Heroine begins to show promise but ultimately crashes and burns – 2.0/5.0
By: Nikhil Arora
Heroine is a film that will suffer from being a Madhur Bhandarkar film. Bhandarkar stopped being a filmmaker after Chandni Bar (2001). He became a charlatan with superficial exposes of various professions from journalism to fashion, this man claims to have seen it all. Now he decides to tackle another one, which you may think he would know a lot about: the film industry. Sadly, the stuff he knows is hard to call insightful, can be counted on your fingers and pointed out in every film of his. The fact that our industry and audience considers him a filmmaker is a mystery to me. His films show utter lack of talent, a man who relies on manipulative sensationalism and this time he is given more money to make trash.
The film begins with Mahi Arora (Kareena Kapoor) being thrown out of a car, with gothic tears on her face, she says the word “bastard” and begins to smoke. You know you’re in the painfully torturous world of Bhandarkar’s cinema. The next half an hour is on autopilot. Aryan (Arjun Rampal) is a womanizing superstar. He isn’t in love with Mahi but never admits it to her.
I was prepared to watch another film of his which annoys and disturbs my intellect. His portrayal of women is extremely shallow, with the men being even more so. But then I saw a character, which IS shallow.

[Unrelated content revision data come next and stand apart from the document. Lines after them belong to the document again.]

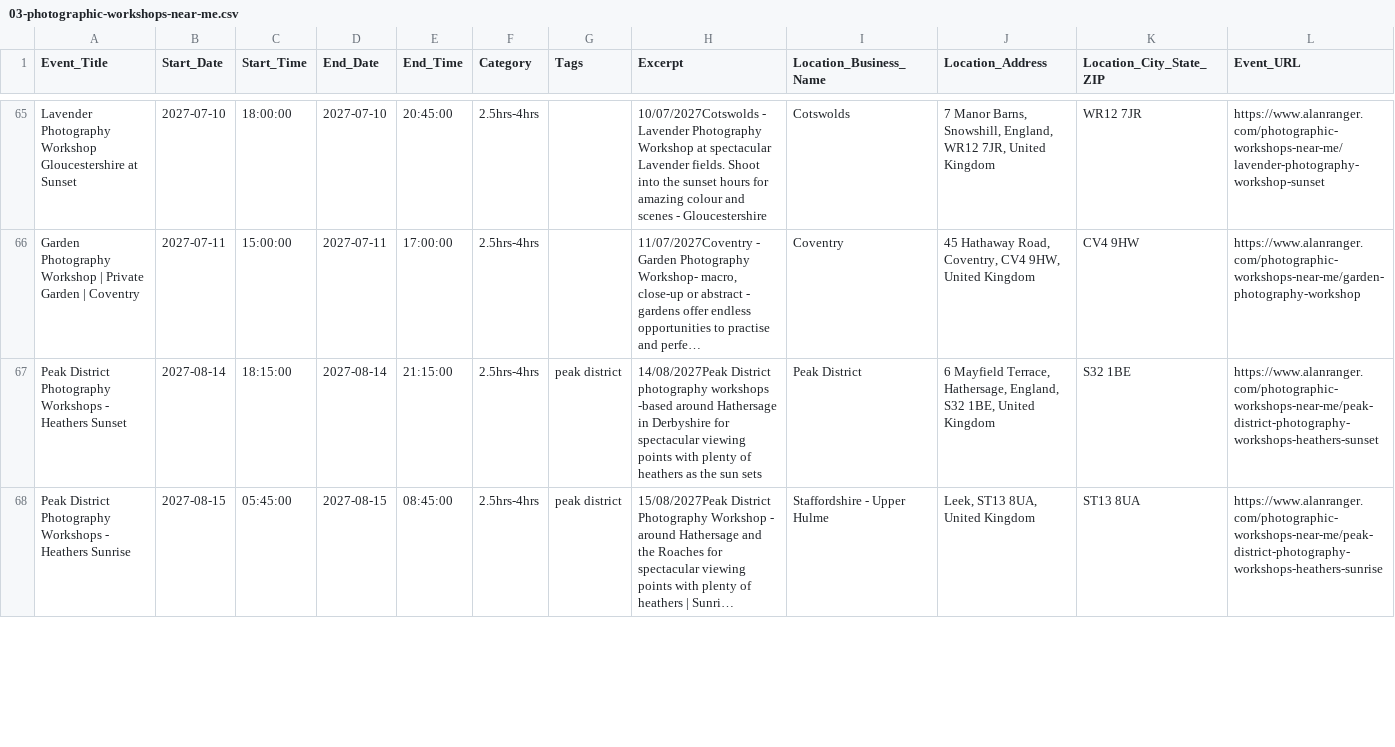
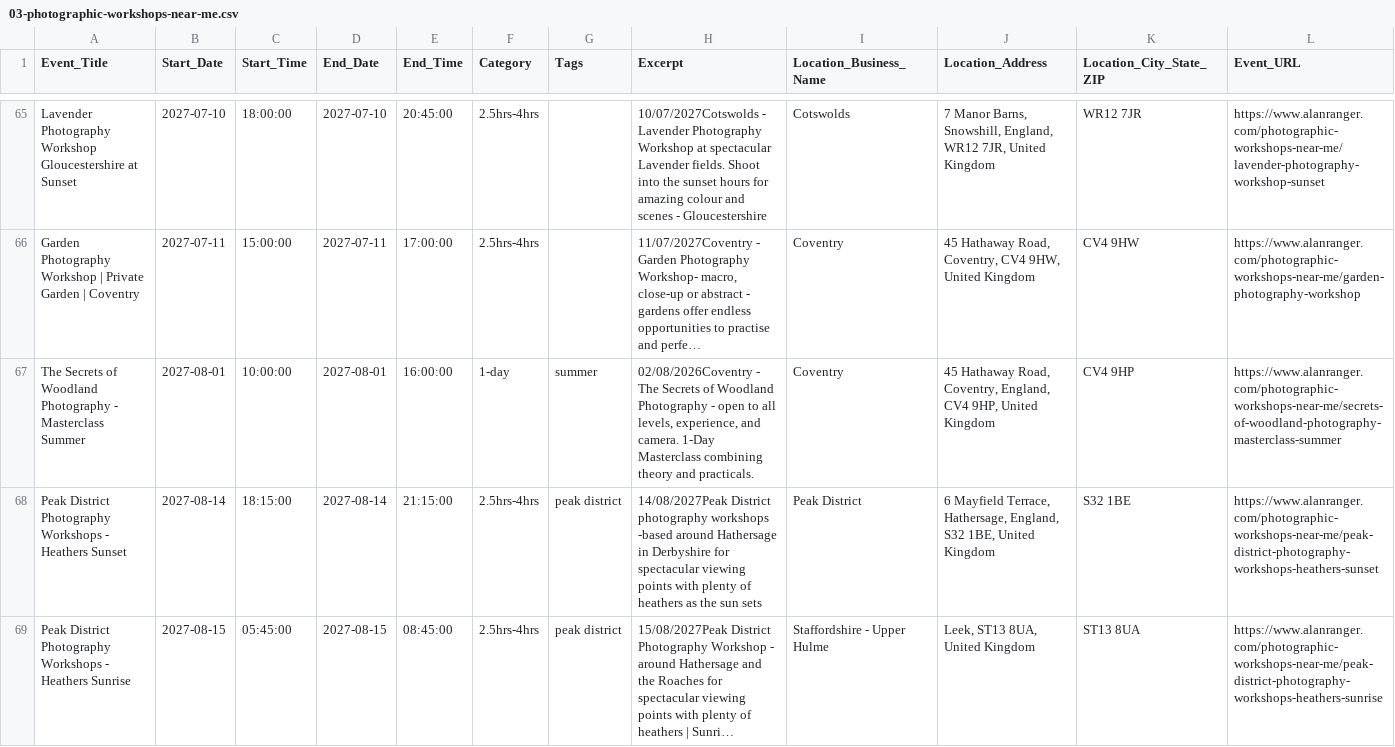
Before and after one commit to alanranger/alan-shared-resources, a CSV file: csv/03-photographic-workshops-near-me.csv, drawn as a sheet; only a part is shown, gaps mark what is left out; long unchanged cells end in …; rows hold the shown columns only; the diff covers the shown part only; the diff names each change by its address in the sheet, - before the commit and + after, or states it on an @@ line.

Commit message:
chore(sync): auto-update shared resources (2026-08-24 21:36:05)

```diff
--- a/csv/03-photographic-workshops-near-me.csv
+++ b/csv/03-photographic-workshops-near-me.csv
+row 67: The Secrets of Woodland Photography - Masterclass Summer | 2027-08-01 | 10:00:00 | 2027-08-01 | 16:00:00 | 1-day | summer | 02/08/2026Coventry - The Secrets of Woodland Photography - open to all levels, experience, and camera. 1-Day Masterclass combining theory and practicals. | Coventry | 45 Hathaway Road, Coventry, England, CV4 9HP, United Kingdom | CV4 9HP | https://www.alanranger.com/photographic-workshops-near-me/secrets-of-woodland-photography-masterclass-summer
```
Also changed, not shown: 1 added row and 2 removed rows elsewhere in this file.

Now, that’s interesting. I started finding Bhandarkar trying to break his mold, beginning to crack open the shell.The story isn’t a replica of his previous films. It isn’t a small town girl who comes to the big city and gets possessed by the demons of alcohol, cigarettes and drugs. Oh yes, if you don’t know already Mr. Bhandarkar says these are vices for any girl. He also looks down on homosexuality; this time there is also bisexuality. It isn’t just foolish, but also heavily shameful.
Whenever Heroine starts to become a good film, it quickly manages to become a bad one. Take for example a sub-plot involving an art-house filmmaker and Mahi’s confrontation with real acting. She also begins to find a friend. The conclusion of this strand of the plot is such a major cop-out as it falls under the curse of being a film by Madhur Bhandarkar. It wants to be a character study but it begins to falter as when it can’t handle the weight of it. A character that can’t differentiate between her personal life and her professional life. But when Aryan also gets advice from someone that he should learn how to differentiate between the two, it becomes a film with bogus ideas and incessant stereotyping of an entire field of work. This could have been a very good film about a girl who is hopelessly lost and has no idea how to redeem herself. If only it wasn’t stuck in Bhandarkar’s limited and idiotic vision. Not to mention, characters who frequently say “bastard” and “babes”.
I have always adored Kareena Kapoor. I empathized with her character mainly because she plays it. There is absolutely no harm in casting a star, a likable face to play a character which is unlikable. The part where I was really beginning to appreciate the film was when her character becomes repulsive. Priyanka Chopra’s character in Fashion (2008) had the audience rooting for her, Mahi on the other hand won’t find many takers. This is exactly why I did not hate the film. Realistically, India is not a country which embraces anti-heroes on screen. An anti-heroine is a long shot. When have seen films like The Dirty Picture, Fashion and even Raaz 3, where the women aren’t exactly goddesses. But even those characters had some way of redeeming themselves, in death or in turning over a new leaf. Most importantly those films had masala and were entertaining. Bhandarkar always resorted to masala as cover. His cover will finally be blown; it’s unfortunate that it will be done with this film and not Fashion. Heroine isn’t entertaining and the redemption is hollow and that’s probably the reason why the film would get bad word of mouth.
I may begin to sound like I like the film and if I did I would defend it by having an argument but I don’t. I like that the film doesn’t follow the run-of-the-mill trajectory of fame and then downfall. The film is largely about her downfall and I admit that I felt for Mahi in parts. Funny that the film has a scene with the poster of Citizen Kane (1941) in the background. A film considered an all time greatest. A film with an unlikable character and the people who knew him talking about who he was after he is dead. Funny that Heroine has three characters talking to the camera about the protagonist but here it looks like spoon-feeding where we are treated as gullible bait. Funny that Heroine strives for such high ambition but has nothing to show for it. In the hands of a gifted filmmaker, this would be a compelling watch. In the hands of a hack, it is an embarrassing debacle.